COVID-19 forced many companies to close their operations, which caused a great deal of disruption for numerous businesses on both direct losses and their revenue stream.
With America trying to “re-open” there is a host of issues that need to be wrestled with. One of the areas that, we think, might be low on the list for many companies is how their supply chain has been affected and will continue to be impacted by COVID related issues. Having latent supply chain disruption can wreak havoc on a business already challenged by the shutdown.

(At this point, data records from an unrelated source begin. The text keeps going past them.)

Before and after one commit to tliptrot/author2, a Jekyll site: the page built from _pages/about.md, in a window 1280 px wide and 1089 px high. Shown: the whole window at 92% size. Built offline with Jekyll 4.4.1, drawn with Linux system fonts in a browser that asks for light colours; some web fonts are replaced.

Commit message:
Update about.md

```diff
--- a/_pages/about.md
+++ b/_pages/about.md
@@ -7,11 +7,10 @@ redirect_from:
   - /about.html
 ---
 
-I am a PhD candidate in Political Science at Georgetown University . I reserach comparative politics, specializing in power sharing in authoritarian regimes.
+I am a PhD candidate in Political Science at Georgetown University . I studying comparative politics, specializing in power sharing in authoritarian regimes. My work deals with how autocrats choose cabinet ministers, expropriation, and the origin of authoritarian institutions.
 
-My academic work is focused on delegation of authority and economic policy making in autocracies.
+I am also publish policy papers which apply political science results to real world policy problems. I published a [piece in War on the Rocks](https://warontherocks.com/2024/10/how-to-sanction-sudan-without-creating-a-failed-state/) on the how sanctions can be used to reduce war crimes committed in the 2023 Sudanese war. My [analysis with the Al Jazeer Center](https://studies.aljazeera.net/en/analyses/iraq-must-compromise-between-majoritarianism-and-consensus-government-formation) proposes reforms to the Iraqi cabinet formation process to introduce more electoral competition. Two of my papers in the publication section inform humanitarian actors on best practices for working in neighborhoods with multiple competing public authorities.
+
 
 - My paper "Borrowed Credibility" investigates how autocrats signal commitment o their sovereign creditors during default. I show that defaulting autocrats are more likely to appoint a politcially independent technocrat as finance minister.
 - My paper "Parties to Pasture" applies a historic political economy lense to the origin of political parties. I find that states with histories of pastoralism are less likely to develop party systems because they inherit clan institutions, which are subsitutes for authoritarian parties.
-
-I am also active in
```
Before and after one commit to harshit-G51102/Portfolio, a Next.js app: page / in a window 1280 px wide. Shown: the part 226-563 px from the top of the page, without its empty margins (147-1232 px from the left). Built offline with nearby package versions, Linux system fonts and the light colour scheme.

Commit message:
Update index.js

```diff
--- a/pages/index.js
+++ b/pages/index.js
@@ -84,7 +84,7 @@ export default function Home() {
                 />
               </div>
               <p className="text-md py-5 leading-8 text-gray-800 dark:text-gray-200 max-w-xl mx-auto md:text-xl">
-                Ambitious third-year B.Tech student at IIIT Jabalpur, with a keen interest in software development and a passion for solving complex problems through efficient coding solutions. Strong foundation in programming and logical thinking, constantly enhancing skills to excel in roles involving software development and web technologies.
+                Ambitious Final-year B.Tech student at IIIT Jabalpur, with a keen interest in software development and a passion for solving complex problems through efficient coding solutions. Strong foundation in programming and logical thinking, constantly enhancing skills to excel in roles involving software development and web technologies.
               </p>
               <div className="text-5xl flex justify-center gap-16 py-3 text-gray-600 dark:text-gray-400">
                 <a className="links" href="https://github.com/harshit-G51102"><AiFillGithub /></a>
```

This type of risk needs to be understood, so the company can plan for alternatives.
As May is Mental Health Awareness Month, we wanted to raise awareness of a cause that while is a very significant issue, has not been brought to the forefront when speaking about either mental health or human capital risks.
According to the Centers for Disease Control and Prevention construction occupation has the highest rate of suicide across all careers.
Senior leadership of an organization, which incorporates strategic risk management into their business plan, knows that having a wellness plan in place for their employees is essential. Implementing a robust wellness plan in the workplace encourages healthy activities among employees and puts the emphasis on safety which, in turn, will lead to healthier, happier and more productive employees.
As part of any effective risk management program, the quantification of the Total Cost of Risk (“TCoR”) is an important number to focus on.
This article focuses on how Workers Compensation (“WC”) costs contribute to a company’s TCoR and, specifically, how the Experience Modification (“X-MOD”) factor works and can be managed.
We take TCoR seriously in our risk advisory practice as having a TCoR that is lower than a company’s peers gives that company a competitive advantage in, both, how it conducts its business and the opportunities it can pursue.
Request a copy of Total Cost of Risk (TCoR) – Strategies for Cost Savings, below:
An effective risk management strategy always comes down to preparedness. The recent closings and business disruptions due to COVID-19, the illness caused by the spread of novel coronavirus, once again, demonstrate the importance of companies having a comprehensive Business Continuity Plan (BCP). If your business is one of many that cannot simply close doors and expect to be able to re-open after the pandemic dies down,having such plan in place will insure that you can maintain the essential functions of your business during a major disruption.
Three Questions for Managing Principal, Albert Sica, of The ALS Group
For the last 12-18 months commercial insurance rates have been rising and many business leaders are ill-equipped to either understand why or what they can do about it. Recently, this was captured in a good article in The Wall Street Journal and we thought we would explore this a bit more.
Business leaders often rely on a broker, whose primary role is to “sell” insurance to guide them through a complex mix of their company’s exposures, insurance policy language (including exclusions) and what can be done to, both, mitigate risk and the cost of coverage. Understanding the financial impact of a risk on a company’s balance sheet or earnings statement and what can be done to protect against that uncertainty is key to complex questions it is now essential to explore.
Topics: business, Insurance, Risk Mitigation, The ALS Group, Total Cost of Risk (TCoR), catastrophic loss,, what is total cost of risk, total cost of risk definition, total cost of risk analysis, total cost of risk insurance